This is a simple project to enable me to use a PMR-466 radio whilst on track or in a convoy on the road. It uses in-ear headphones and a separate electret microphone installed inside the helmet. These plug into a small box which has a toggle switch to enable transmission and a wired plug that goes into my Motorola PMR radio. I used a toggle switch as it is not safe to keep you hands off the steering wheel for any length of time. Voice operated activation is simply not worth trying in a bike-engined car.


This project would work with any headphones but I started looking at it when I was given some Sennheiser CX 500Remote site headphones as a present. These are simply brilliant at passive external noise attenuation because they come with different sized rubber surrounds to seal the ear canal. They have a relatively low impedance of 16 Ohms, which means they need to be capacitor coupled. Input is via 3.5mm stereo jack socket and both left and right channels are in parallel to keep the volume up (this halves lowers the impedance).

Using standard design guidelinesRemote site, a capacitor of more than 100uF is required for 16 Ohm headphones. One thing to bear in mind though, is that the PMR radio has a mono output, driving both left and right channels in parallel, thus halving the impedance seen. Since this application involves fairly low quality voice audio and not hi-fi quality music, a huge bass response is not required.


This can be any 2-pole electret microphone wired to a 3.5mm mono jack socket. It will be passed power up the line.

PMR 466 Wiring

It took me ages to find the information to wire up a PMR radio but I eventually located it on the Internet. My Motorola T5522 radios are wired up in the same way as the Oregon Scientific TP329 radio. The second challenge was to find a 2.5mm stereo plug to go into the radio.
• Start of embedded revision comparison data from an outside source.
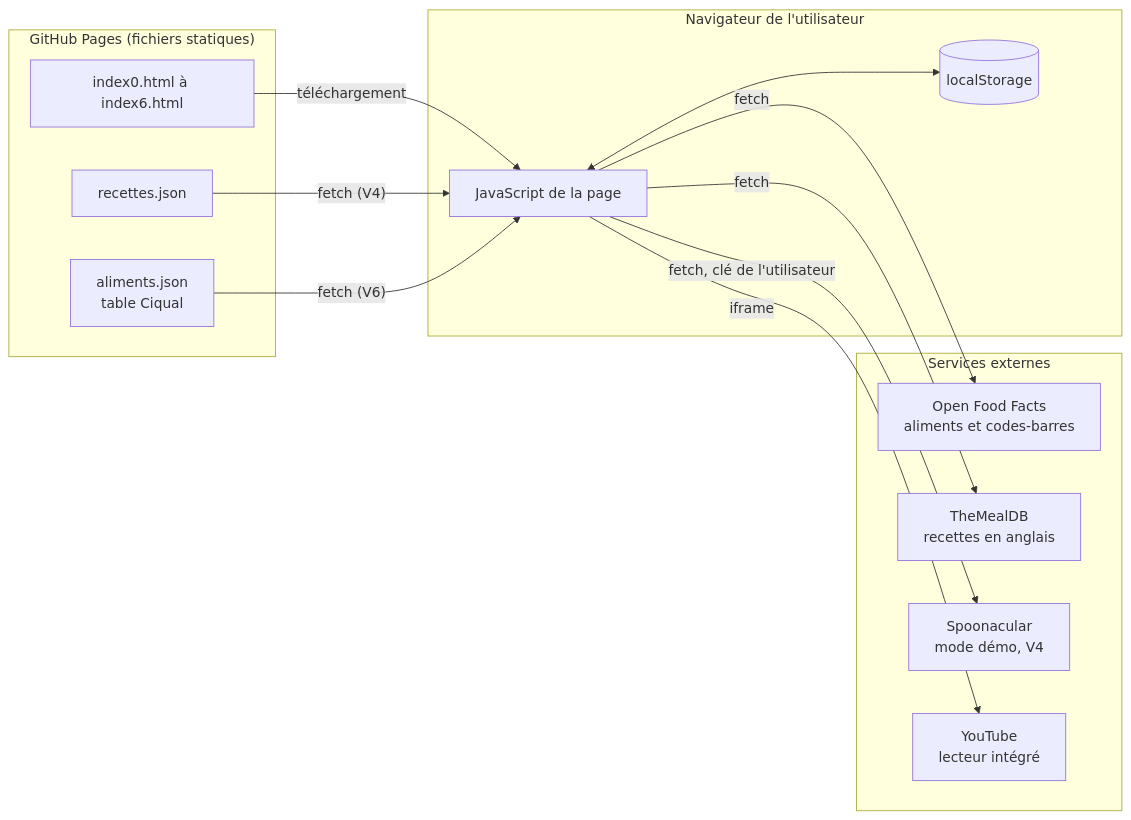
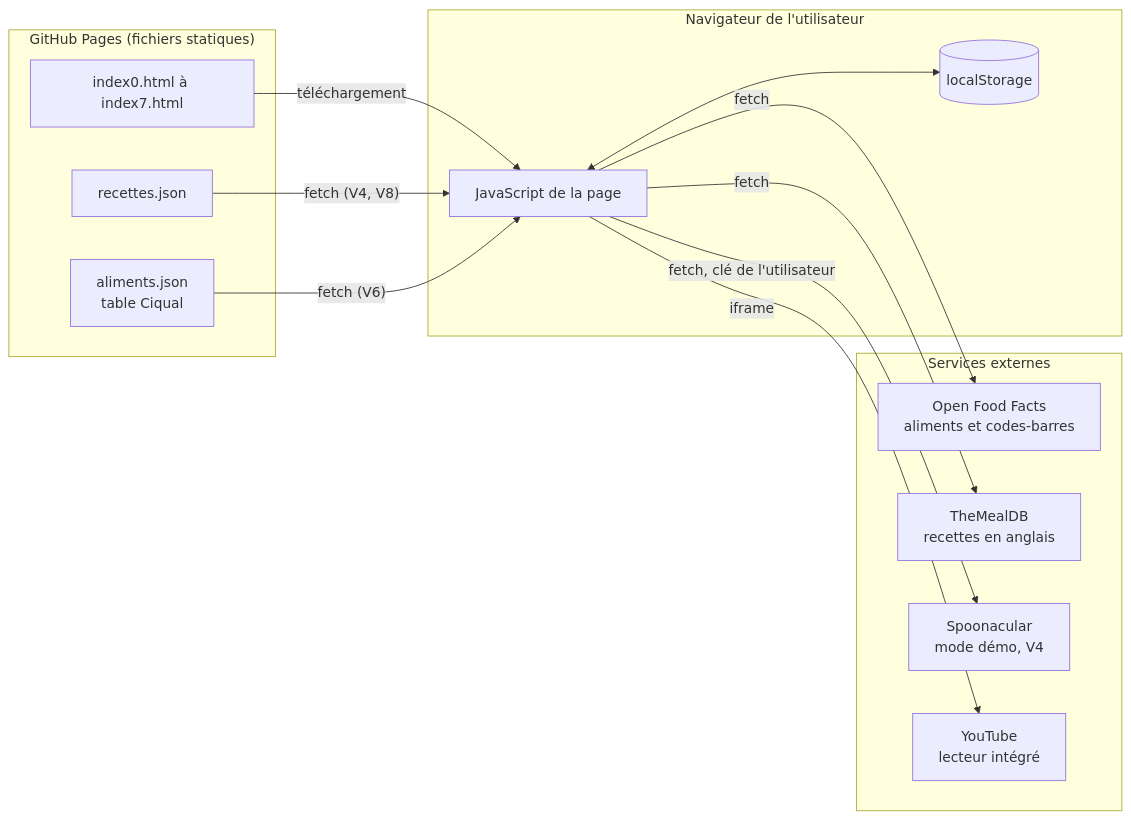
Before and after one commit to Sami-Le/generateur-de-recettes: the first of 7 diagrams in technique.md, drawn with Mermaid. The commit also changed other lines of this file and 5 other files, not shown here.

````diff
--- a/technique.md
+++ b/technique.md
@@ -9,26 +9,26 @@
 ```mermaid
 flowchart LR
     subgraph GH["GitHub Pages (fichiers statiques)"]
-        H["index0.html à index6.html"]
+        H["index0.html à index7.html"]
         R["recettes.json"]
         A["aliments.json<br/>table Ciqual"]
     end
     subgraph NAV["Navigateur de l'utilisateur"]
         JS["JavaScript de la page"]
         LS[("localStorage")]
     end
     subgraph API["Services externes"]
         OFF["Open Food Facts<br/>aliments et codes-barres"]
         MDB["TheMealDB<br/>recettes en anglais"]
         SP["Spoonacular<br/>mode démo, V4"]
         YT["YouTube<br/>lecteur intégré"]
     end
     H -->|"téléchargement"| JS
-    R -->|"fetch (V4)"| JS
+    R -->|"fetch (V4, V8)"| JS
     A -->|"fetch (V6)"| JS
     JS <--> LS
     JS -->|"fetch"| OFF
     JS -->|"fetch"| MDB
     JS -->|"fetch, clé de l'utilisateur"| SP
     JS -->|"iframe"| YT
 ```
````
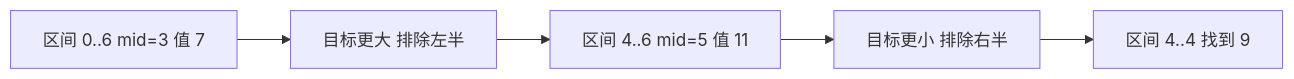
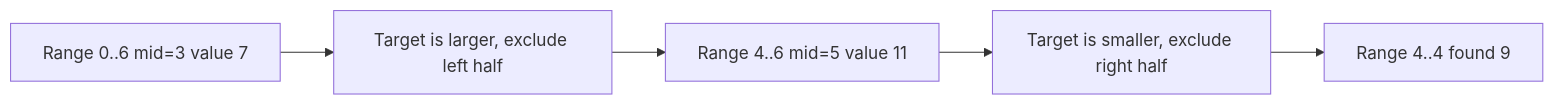
Before and after one commit to HONGLEI111/hhlblog-global: the first of 2 diagrams in src/content/technology/binary-search.md, drawn with Mermaid. The commit also changed other lines of this file and 33 other files, not shown here.

First line of the commit message:
content(code): 翻译 mermaid 图节点标签（34 文件 / 267 处）

````diff
--- a/src/content/technology/binary-search.md
+++ b/src/content/technology/binary-search.md
@@ -38,7 +38,7 @@
 ```mermaid
 graph LR
-    A[区间 0..6 mid=3 值 7] --> B[目标更大 排除左半]
-    B --> C[区间 4..6 mid=5 值 11]
-    C --> D[目标更小 排除右半]
-    D --> E[区间 4..4 找到 9]
+    A[Range 0..6 mid=3 value 7] --> B[Target is larger, exclude left half]
+    B --> C[Range 4..6 mid=5 value 11]
+    C --> D[Target is smaller, exclude right half]
+    D --> E[Range 4..4 found 9]
 ```
````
Motorola use a non-standard one which is 13mm long (2mm longer than normal) and a standard one bought from somewhere like Maplin will not work. In the end, I found one attached to another old headset, which I used. If you find a source of these plugs, do let me know please.

The tip (EAR) drives the speaker or headset with the other side connected to the common (GND) terminal. The speaker needs to be high impedence or capacitor-coupled otherwise the PTT will be enabled. Grounding the tip enables PTT. If you use an 8ohm loudspeaker then this can enable PTT.

The middle (MIC) has 2.2V on it to power an electret microphone. Connect an electret microphone in parallel with a 2K2 resistor to this via a switch. Pushing the switch puts the microphone and resistance onto the middle (MIC) terminal and actives PTT mode.

Circuit Design

This is the basic circuit design and layout I've used:


I've installed the whole thing in a 50mm x 50mm x 20mm case (Maplin part no. N53FK), which sits in my shirt or jacket pocket. On the front face is a latching push switch to enable transmission. This makes it easy to operate, with no fiddly switches or buttons. The unit can also be mounted to the harness using velcro.

The inside of the unit.

The outside of the unit, with a switch that is easily operate through clothing.

The way I've designed this, it will also work well on a mountain bike, in a canoe, or whilst skiing .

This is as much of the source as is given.